YOUR OBJECTIVE:
Reproduce the data in its entirety, exactly as supplied.

--- INPUT DATA Enclosed Below ---

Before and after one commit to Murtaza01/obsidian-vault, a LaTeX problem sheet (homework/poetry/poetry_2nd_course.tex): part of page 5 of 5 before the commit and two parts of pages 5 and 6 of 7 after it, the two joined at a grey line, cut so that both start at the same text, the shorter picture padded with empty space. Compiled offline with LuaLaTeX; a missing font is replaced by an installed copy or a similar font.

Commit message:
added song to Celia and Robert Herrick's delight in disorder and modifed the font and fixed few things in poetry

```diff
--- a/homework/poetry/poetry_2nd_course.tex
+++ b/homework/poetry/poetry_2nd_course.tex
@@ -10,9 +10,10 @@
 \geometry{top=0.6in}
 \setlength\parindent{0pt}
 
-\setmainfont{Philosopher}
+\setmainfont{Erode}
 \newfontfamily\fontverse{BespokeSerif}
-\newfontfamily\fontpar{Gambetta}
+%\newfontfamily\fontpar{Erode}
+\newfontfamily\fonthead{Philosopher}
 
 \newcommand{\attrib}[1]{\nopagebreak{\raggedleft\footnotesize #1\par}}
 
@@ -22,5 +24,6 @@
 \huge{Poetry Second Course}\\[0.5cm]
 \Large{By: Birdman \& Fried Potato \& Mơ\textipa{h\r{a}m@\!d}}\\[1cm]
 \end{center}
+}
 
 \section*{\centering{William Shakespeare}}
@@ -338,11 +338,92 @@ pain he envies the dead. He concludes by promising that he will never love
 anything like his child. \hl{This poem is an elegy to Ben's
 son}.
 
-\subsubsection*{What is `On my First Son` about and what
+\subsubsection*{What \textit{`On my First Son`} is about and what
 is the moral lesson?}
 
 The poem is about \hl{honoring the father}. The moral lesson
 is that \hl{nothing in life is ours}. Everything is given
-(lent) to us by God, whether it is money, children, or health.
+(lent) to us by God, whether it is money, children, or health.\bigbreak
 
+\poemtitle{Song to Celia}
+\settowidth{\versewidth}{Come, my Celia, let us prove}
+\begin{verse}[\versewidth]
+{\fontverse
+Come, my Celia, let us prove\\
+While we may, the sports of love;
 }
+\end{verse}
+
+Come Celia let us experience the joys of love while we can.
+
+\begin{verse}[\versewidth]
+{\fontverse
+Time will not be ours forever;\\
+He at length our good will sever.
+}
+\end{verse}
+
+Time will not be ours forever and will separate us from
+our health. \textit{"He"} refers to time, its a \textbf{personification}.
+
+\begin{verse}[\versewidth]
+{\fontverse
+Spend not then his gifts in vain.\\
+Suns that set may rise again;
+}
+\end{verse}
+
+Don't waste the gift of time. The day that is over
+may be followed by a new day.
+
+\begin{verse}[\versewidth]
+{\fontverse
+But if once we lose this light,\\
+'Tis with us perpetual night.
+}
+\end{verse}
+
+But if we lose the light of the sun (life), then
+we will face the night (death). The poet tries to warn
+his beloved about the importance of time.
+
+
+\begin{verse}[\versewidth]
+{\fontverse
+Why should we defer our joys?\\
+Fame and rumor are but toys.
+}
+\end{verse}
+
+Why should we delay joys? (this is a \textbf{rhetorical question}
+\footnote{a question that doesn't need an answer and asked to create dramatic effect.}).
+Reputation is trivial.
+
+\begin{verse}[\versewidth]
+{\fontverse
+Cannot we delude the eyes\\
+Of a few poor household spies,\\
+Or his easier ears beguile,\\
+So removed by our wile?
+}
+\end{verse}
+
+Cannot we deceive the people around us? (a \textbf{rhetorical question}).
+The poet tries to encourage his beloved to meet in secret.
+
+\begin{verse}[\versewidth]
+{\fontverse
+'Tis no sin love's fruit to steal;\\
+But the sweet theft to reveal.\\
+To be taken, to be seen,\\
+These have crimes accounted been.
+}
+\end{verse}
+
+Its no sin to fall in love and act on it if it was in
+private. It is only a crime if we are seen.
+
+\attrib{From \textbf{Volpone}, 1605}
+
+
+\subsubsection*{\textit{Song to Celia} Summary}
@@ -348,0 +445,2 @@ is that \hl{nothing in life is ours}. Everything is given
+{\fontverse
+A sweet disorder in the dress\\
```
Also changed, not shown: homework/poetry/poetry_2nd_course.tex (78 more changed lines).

--- End of Enclosed INPUT DATA ---

EXERCISE RESULT:
Before and after one commit to Murtaza01/obsidian-vault, a LaTeX problem sheet (homework/poetry/poetry_2nd_course.tex): part of page 5 of 5 before the commit and two parts of pages 5 and 6 of 7 after it, the two joined at a grey line, cut so that both start at the same text, the shorter picture padded with empty space. Compiled offline with LuaLaTeX; a missing font is replaced by an installed copy or a similar font.

Commit message:
added song to Celia and Robert Herrick's delight in disorder and modifed the font and fixed few things in poetry

```diff
--- a/homework/poetry/poetry_2nd_course.tex
+++ b/homework/poetry/poetry_2nd_course.tex
@@ -10,9 +10,10 @@
 \geometry{top=0.6in}
 \setlength\parindent{0pt}
 
-\setmainfont{Philosopher}
+\setmainfont{Erode}
 \newfontfamily\fontverse{BespokeSerif}
-\newfontfamily\fontpar{Gambetta}
+%\newfontfamily\fontpar{Erode}
+\newfontfamily\fonthead{Philosopher}
 
 \newcommand{\attrib}[1]{\nopagebreak{\raggedleft\footnotesize #1\par}}
 
@@ -22,5 +24,6 @@
 \huge{Poetry Second Course}\\[0.5cm]
 \Large{By: Birdman \& Fried Potato \& Mơ\textipa{h\r{a}m@\!d}}\\[1cm]
 \end{center}
+}
 
 \section*{\centering{William Shakespeare}}
@@ -338,11 +338,92 @@ pain he envies the dead. He concludes by promising that he will never love
 anything like his child. \hl{This poem is an elegy to Ben's
 son}.
 
-\subsubsection*{What is `On my First Son` about and what
+\subsubsection*{What \textit{`On my First Son`} is about and what
 is the moral lesson?}
 
 The poem is about \hl{honoring the father}. The moral lesson
 is that \hl{nothing in life is ours}. Everything is given
-(lent) to us by God, whether it is money, children, or health.
+(lent) to us by God, whether it is money, children, or health.\bigbreak
 
+\poemtitle{Song to Celia}
+\settowidth{\versewidth}{Come, my Celia, let us prove}
+\begin{verse}[\versewidth]
+{\fontverse
+Come, my Celia, let us prove\\
+While we may, the sports of love;
 }
+\end{verse}
+
+Come Celia let us experience the joys of love while we can.
+
+\begin{verse}[\versewidth]
+{\fontverse
+Time will not be ours forever;\\
+He at length our good will sever.
+}
+\end{verse}
+
+Time will not be ours forever and will separate us from
+our health. \textit{"He"} refers to time, its a \textbf{personification}.
+
+\begin{verse}[\versewidth]
+{\fontverse
+Spend not then his gifts in vain.\\
+Suns that set may rise again;
+}
+\end{verse}
+
+Don't waste the gift of time. The day that is over
+may be followed by a new day.
+
+\begin{verse}[\versewidth]
+{\fontverse
+But if once we lose this light,\\
+'Tis with us perpetual night.
+}
+\end{verse}
+
+But if we lose the light of the sun (life), then
+we will face the night (death). The poet tries to warn
+his beloved about the importance of time.
+
+
+\begin{verse}[\versewidth]
+{\fontverse
+Why should we defer our joys?\\
+Fame and rumor are but toys.
+}
+\end{verse}
+
+Why should we delay joys? (this is a \textbf{rhetorical question}
+\footnote{a question that doesn't need an answer and asked to create dramatic effect.}).
+Reputation is trivial.
+
+\begin{verse}[\versewidth]
+{\fontverse
+Cannot we delude the eyes\\
+Of a few poor household spies,\\
+Or his easier ears beguile,\\
+So removed by our wile?
+}
+\end{verse}
+
+Cannot we deceive the people around us? (a \textbf{rhetorical question}).
+The poet tries to encourage his beloved to meet in secret.
+
+\begin{verse}[\versewidth]
+{\fontverse
+'Tis no sin love's fruit to steal;\\
+But the sweet theft to reveal.\\
+To be taken, to be seen,\\
+These have crimes accounted been.
+}
+\end{verse}
+
+Its no sin to fall in love and act on it if it was in
+private. It is only a crime if we are seen.
+
+\attrib{From \textbf{Volpone}, 1605}
+
+
+\subsubsection*{\textit{Song to Celia} Summary}
@@ -348,0 +445,2 @@ is that \hl{nothing in life is ours}. Everything is given
+{\fontverse
+A sweet disorder in the dress\\
```
Also changed, not shown: homework/poetry/poetry_2nd_course.tex (78 more changed lines).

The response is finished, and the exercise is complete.